Assignment —
Counting task for the data below: how many lines hold the word "SetParameters"? Answer with the number only.

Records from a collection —
-- -- --
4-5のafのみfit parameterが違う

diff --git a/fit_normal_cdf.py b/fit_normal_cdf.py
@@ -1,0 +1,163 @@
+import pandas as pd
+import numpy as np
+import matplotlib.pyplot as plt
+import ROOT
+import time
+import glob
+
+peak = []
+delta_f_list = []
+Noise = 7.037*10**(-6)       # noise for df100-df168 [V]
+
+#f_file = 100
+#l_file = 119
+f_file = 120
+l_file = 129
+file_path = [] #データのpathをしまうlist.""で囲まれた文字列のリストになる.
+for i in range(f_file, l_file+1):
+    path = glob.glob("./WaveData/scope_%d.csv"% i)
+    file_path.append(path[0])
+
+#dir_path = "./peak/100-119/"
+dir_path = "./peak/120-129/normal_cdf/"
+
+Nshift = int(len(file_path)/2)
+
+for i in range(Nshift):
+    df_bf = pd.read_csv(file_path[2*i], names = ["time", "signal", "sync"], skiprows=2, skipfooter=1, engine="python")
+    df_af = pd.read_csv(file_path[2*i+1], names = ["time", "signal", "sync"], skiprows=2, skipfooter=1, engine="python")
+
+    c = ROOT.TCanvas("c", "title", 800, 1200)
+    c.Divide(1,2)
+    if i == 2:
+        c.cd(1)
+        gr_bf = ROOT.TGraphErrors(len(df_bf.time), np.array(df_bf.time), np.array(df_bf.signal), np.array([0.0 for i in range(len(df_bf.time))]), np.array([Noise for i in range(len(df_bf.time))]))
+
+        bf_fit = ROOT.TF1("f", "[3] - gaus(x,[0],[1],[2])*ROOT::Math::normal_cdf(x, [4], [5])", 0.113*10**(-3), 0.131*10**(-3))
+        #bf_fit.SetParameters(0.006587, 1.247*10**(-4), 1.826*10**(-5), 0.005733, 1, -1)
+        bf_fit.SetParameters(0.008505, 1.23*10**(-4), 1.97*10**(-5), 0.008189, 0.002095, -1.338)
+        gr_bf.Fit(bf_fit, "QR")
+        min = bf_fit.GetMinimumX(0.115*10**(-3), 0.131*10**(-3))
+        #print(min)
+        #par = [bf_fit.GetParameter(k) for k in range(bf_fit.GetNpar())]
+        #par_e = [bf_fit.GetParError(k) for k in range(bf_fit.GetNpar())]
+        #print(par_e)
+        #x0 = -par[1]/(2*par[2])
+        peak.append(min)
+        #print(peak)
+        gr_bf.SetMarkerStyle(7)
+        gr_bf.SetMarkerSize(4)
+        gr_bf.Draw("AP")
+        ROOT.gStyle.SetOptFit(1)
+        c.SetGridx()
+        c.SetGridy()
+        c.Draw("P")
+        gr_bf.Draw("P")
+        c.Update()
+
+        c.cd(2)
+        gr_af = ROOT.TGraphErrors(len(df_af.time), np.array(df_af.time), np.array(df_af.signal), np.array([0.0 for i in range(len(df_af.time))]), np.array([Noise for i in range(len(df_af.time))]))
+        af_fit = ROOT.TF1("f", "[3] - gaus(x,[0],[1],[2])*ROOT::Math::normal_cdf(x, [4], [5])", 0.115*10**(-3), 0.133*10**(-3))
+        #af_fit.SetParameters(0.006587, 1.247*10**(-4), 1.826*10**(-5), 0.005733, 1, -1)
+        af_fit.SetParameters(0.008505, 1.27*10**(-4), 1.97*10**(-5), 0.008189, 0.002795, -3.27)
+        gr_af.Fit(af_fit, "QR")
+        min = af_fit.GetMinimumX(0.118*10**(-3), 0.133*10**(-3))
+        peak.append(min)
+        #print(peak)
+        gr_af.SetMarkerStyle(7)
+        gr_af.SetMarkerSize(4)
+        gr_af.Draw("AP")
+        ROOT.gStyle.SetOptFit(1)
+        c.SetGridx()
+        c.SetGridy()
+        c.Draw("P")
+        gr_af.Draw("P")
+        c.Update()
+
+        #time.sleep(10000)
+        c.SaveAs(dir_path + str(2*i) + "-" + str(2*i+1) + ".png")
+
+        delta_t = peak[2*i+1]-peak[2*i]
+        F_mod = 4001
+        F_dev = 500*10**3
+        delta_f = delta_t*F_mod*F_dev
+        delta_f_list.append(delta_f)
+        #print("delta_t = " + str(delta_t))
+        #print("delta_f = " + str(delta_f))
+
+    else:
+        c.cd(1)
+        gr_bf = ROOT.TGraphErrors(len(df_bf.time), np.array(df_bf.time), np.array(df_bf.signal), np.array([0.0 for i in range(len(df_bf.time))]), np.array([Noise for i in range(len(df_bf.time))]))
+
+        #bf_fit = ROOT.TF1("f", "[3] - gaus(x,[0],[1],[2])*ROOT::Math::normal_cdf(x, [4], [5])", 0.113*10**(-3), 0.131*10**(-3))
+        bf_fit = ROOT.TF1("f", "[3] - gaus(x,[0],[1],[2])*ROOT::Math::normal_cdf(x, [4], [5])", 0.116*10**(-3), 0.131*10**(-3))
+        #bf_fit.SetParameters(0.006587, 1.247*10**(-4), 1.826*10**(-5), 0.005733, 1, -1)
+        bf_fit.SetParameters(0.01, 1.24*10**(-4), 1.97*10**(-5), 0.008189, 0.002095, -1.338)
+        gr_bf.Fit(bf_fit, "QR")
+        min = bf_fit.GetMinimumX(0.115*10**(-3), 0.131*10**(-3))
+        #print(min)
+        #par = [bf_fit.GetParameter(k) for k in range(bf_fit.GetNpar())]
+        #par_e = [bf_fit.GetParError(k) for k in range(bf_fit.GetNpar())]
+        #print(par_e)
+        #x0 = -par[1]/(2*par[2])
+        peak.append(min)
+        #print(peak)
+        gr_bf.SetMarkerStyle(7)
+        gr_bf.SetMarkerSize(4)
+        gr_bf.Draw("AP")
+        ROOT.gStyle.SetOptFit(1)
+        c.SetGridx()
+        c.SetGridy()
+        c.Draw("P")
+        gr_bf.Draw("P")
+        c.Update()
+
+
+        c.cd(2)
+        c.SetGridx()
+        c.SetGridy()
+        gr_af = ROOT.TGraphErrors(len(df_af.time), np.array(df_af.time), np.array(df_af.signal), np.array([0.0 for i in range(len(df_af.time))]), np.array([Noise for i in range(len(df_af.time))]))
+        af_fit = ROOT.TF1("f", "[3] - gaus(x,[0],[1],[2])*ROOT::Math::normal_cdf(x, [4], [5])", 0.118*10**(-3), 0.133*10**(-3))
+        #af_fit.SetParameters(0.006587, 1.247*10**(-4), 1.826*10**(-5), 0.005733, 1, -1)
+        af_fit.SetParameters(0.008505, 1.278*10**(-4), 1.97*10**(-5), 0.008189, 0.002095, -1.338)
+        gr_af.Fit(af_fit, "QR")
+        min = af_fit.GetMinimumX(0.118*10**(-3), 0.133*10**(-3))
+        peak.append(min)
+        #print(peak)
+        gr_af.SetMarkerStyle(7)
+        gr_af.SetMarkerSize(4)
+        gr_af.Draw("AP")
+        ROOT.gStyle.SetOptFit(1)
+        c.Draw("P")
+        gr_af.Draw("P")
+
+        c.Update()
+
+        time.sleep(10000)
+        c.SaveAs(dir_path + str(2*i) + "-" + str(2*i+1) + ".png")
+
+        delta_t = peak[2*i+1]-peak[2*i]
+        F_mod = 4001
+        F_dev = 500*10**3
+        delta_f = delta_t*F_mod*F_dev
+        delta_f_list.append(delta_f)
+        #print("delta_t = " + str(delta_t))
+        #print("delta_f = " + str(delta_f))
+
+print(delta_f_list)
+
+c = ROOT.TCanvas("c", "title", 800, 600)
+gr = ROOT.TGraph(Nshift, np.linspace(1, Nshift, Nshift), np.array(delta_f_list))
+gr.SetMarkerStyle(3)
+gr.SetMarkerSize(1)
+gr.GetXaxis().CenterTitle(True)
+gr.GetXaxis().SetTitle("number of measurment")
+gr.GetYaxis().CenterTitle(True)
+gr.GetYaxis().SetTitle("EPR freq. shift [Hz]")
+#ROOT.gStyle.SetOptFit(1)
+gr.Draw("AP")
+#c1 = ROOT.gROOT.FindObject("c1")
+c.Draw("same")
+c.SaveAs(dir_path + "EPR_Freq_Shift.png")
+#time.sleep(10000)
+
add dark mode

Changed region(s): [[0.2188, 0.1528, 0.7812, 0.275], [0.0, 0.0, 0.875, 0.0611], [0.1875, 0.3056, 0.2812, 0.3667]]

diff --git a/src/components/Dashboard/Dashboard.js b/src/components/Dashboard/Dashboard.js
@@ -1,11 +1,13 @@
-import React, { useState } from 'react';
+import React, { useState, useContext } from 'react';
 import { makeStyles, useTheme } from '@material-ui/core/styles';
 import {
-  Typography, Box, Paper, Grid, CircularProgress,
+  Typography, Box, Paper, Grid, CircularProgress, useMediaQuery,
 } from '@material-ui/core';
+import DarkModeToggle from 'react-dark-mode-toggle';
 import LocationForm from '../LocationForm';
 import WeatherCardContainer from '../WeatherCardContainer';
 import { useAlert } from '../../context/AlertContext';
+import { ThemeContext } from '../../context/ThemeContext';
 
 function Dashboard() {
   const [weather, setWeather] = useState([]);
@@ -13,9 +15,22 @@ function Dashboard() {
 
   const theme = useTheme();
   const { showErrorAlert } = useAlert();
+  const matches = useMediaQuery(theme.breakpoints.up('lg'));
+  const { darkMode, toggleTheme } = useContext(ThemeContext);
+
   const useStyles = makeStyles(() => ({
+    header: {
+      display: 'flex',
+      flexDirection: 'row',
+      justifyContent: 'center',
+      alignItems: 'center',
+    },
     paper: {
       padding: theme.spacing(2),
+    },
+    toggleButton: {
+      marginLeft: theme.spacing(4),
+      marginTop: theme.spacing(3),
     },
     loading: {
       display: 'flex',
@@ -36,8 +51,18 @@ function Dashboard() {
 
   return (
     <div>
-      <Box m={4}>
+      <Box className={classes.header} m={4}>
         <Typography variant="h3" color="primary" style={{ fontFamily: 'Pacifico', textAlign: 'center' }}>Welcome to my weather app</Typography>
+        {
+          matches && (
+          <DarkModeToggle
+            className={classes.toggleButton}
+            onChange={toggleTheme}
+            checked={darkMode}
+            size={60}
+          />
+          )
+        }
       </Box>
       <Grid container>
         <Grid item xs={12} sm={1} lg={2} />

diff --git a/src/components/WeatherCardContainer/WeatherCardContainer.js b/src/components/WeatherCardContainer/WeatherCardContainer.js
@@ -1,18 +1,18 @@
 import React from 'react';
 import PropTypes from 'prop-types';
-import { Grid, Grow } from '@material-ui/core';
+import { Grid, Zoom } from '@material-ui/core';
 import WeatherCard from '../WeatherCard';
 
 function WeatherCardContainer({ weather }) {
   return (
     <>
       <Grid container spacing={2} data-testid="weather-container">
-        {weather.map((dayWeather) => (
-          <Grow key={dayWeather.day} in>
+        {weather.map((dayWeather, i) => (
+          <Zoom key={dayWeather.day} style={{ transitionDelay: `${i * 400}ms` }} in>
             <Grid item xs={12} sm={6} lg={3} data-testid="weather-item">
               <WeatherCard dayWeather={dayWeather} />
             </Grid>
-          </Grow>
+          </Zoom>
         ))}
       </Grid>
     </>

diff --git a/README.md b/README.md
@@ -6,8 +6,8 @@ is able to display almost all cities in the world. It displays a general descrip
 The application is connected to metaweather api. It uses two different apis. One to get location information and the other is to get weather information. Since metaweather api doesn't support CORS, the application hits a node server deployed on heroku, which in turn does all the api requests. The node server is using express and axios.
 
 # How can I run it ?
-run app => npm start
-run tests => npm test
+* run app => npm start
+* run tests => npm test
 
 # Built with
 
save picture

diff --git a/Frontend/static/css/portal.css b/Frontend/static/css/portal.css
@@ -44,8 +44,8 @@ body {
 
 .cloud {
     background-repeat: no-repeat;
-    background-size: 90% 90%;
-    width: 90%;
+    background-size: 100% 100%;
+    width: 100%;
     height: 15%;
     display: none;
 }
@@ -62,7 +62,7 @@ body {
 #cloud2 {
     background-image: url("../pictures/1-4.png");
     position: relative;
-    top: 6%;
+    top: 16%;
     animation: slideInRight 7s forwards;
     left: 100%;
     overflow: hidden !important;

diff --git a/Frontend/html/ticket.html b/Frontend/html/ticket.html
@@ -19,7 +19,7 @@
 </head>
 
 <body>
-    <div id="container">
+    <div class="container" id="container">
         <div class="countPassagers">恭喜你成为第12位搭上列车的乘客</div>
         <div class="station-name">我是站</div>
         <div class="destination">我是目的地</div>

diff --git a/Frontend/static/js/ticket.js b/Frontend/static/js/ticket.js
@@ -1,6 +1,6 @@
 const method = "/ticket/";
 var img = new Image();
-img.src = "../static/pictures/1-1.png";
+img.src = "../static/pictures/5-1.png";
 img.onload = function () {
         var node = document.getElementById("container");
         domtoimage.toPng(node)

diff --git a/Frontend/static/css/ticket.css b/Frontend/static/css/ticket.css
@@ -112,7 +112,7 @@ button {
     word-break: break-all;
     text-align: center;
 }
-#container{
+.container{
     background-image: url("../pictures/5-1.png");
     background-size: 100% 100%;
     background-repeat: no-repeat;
-- -- --
Exercise response —
8